- [What is expected] Word-for-word reproduction, images excluded: copy every entry below.

[Modification records]
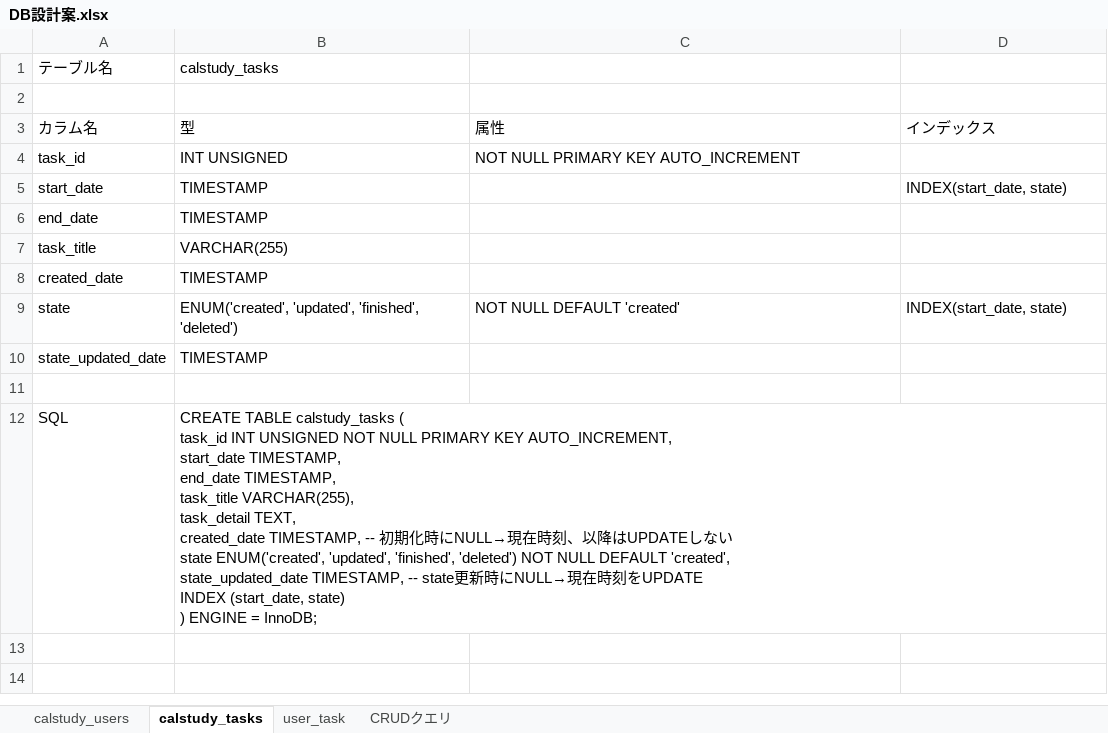
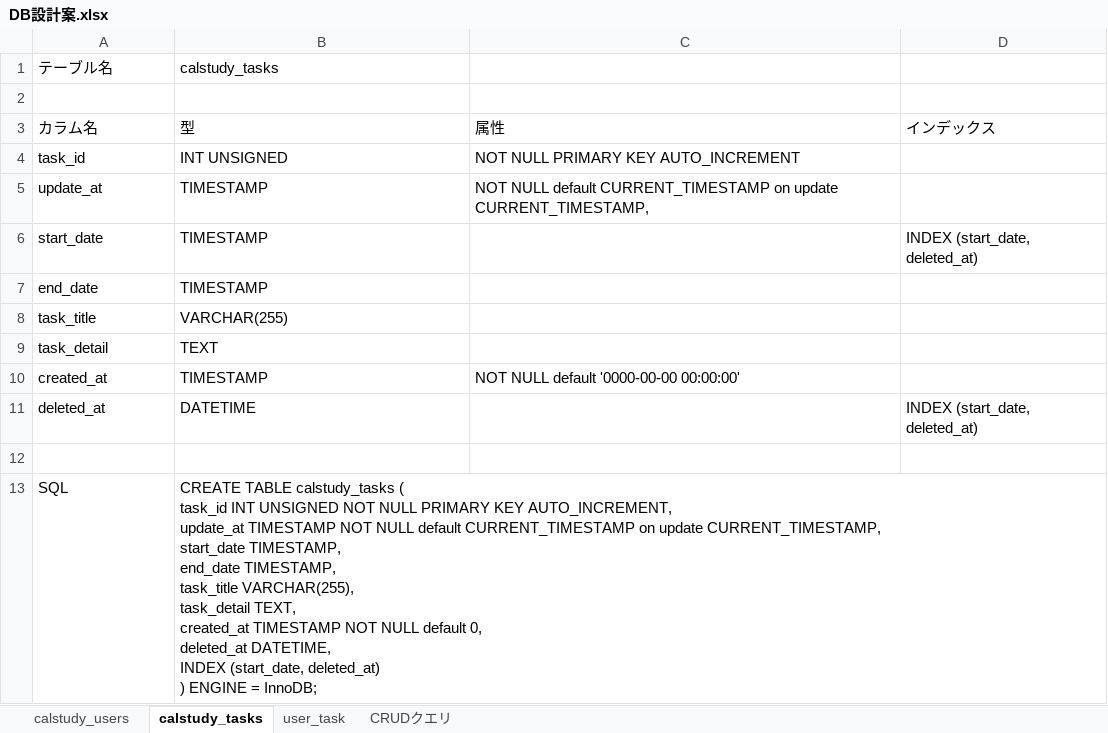
Before and after one commit to 2k0ri/calstudy, an Excel workbook: DB設計案.xlsx, sheet calstudy_tasks, drawn as a sheet; values as stored, in another font and other column widths than the file's, no borders; removed rows and columns are numbered as before the commit, all else as after; ↵ is a line break in a cell; the diff names each change by its address in the sheet, - before the commit and + after, or states it on an @@ line.

```diff
--- a/DB設計案.xlsx (sheet calstudy_tasks)
+++ b/DB設計案.xlsx (sheet calstudy_tasks)
+row 5: update_at | TIMESTAMP | NOT NULL default CURRENT_TIMESTAMP on update CURRENT_TIMESTAMP,
-D6: INDEX(start_date, state)
+D6: INDEX (start_date, deleted_at)
+row 9: task_detail | TEXT
-A10 (テーブル名): created_date
+A10 (テーブル名): created_at
-C10: (empty)
+C10: NOT NULL default '0000-00-00 00:00:00'
-row 9: state | ENUM('created', 'updated', 'finished', 'deleted') | NOT NULL DEFAULT 'created' | INDEX(start_date, state)
-row 10: state_updated_date | TIMESTAMP
+row 11: deleted_at | DATETIME |  | INDEX (start_date, deleted_at)
-B13 (calstudy_tasks): …KEY AUTO_INCREMENT, ↵ start_date TIMESTAMP, ↵ end_date TIMESTAMP, ↵ task_title VARCHAR(255), ↵ task_detail TEXT, ↵ created_date TIMESTAMP, -- 初期化時にNULL→現在時刻、以降はUPDATEしない ↵ state ENUM('created', 'updated', 'finished', 'deleted') NOT NULL DEFAULT 'created', ↵ state_updated_date TIMESTAMP, -- state更新時にNULL→現在時刻をUPDATE ↵ INDEX (start_date, state) ↵ ) ENGINE…
+B13 (calstudy_tasks): …KEY AUTO_INCREMENT, ↵ update_at TIMESTAMP NOT NULL default CURRENT_TIMESTAMP on update CURRENT_TIMESTAMP, ↵ start_date TIMESTAMP, ↵ end_date TIMESTAMP, ↵ task_title VARCHAR(255), ↵ task_detail TEXT, ↵ created_at TIMESTAMP NOT NULL default 0, ↵ deleted_at DATETIME, ↵ INDEX (start_date, deleted_at) ↵ ) ENGINE…
```
Also changed, not shown: sheet calstudy_users, sheet user_task, sheet CRUDクエリ, 2 other files.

- [Output below]
Before and after one commit to 2k0ri/calstudy, an Excel workbook: DB設計案.xlsx, sheet calstudy_tasks, drawn as a sheet; values as stored, in another font and other column widths than the file's, no borders; removed rows and columns are numbered as before the commit, all else as after; ↵ is a line break in a cell; the diff names each change by its address in the sheet, - before the commit and + after, or states it on an @@ line.

```diff
--- a/DB設計案.xlsx (sheet calstudy_tasks)
+++ b/DB設計案.xlsx (sheet calstudy_tasks)
+row 5: update_at | TIMESTAMP | NOT NULL default CURRENT_TIMESTAMP on update CURRENT_TIMESTAMP,
-D6: INDEX(start_date, state)
+D6: INDEX (start_date, deleted_at)
+row 9: task_detail | TEXT
-A10 (テーブル名): created_date
+A10 (テーブル名): created_at
-C10: (empty)
+C10: NOT NULL default '0000-00-00 00:00:00'
-row 9: state | ENUM('created', 'updated', 'finished', 'deleted') | NOT NULL DEFAULT 'created' | INDEX(start_date, state)
-row 10: state_updated_date | TIMESTAMP
+row 11: deleted_at | DATETIME |  | INDEX (start_date, deleted_at)
-B13 (calstudy_tasks): …KEY AUTO_INCREMENT, ↵ start_date TIMESTAMP, ↵ end_date TIMESTAMP, ↵ task_title VARCHAR(255), ↵ task_detail TEXT, ↵ created_date TIMESTAMP, -- 初期化時にNULL→現在時刻、以降はUPDATEしない ↵ state ENUM('created', 'updated', 'finished', 'deleted') NOT NULL DEFAULT 'created', ↵ state_updated_date TIMESTAMP, -- state更新時にNULL→現在時刻をUPDATE ↵ INDEX (start_date, state) ↵ ) ENGINE…
+B13 (calstudy_tasks): …KEY AUTO_INCREMENT, ↵ update_at TIMESTAMP NOT NULL default CURRENT_TIMESTAMP on update CURRENT_TIMESTAMP, ↵ start_date TIMESTAMP, ↵ end_date TIMESTAMP, ↵ task_title VARCHAR(255), ↵ task_detail TEXT, ↵ created_at TIMESTAMP NOT NULL default 0, ↵ deleted_at DATETIME, ↵ INDEX (start_date, deleted_at) ↵ ) ENGINE…
```
Also changed, not shown: sheet calstudy_users, sheet user_task, sheet CRUDクエリ, 2 other files.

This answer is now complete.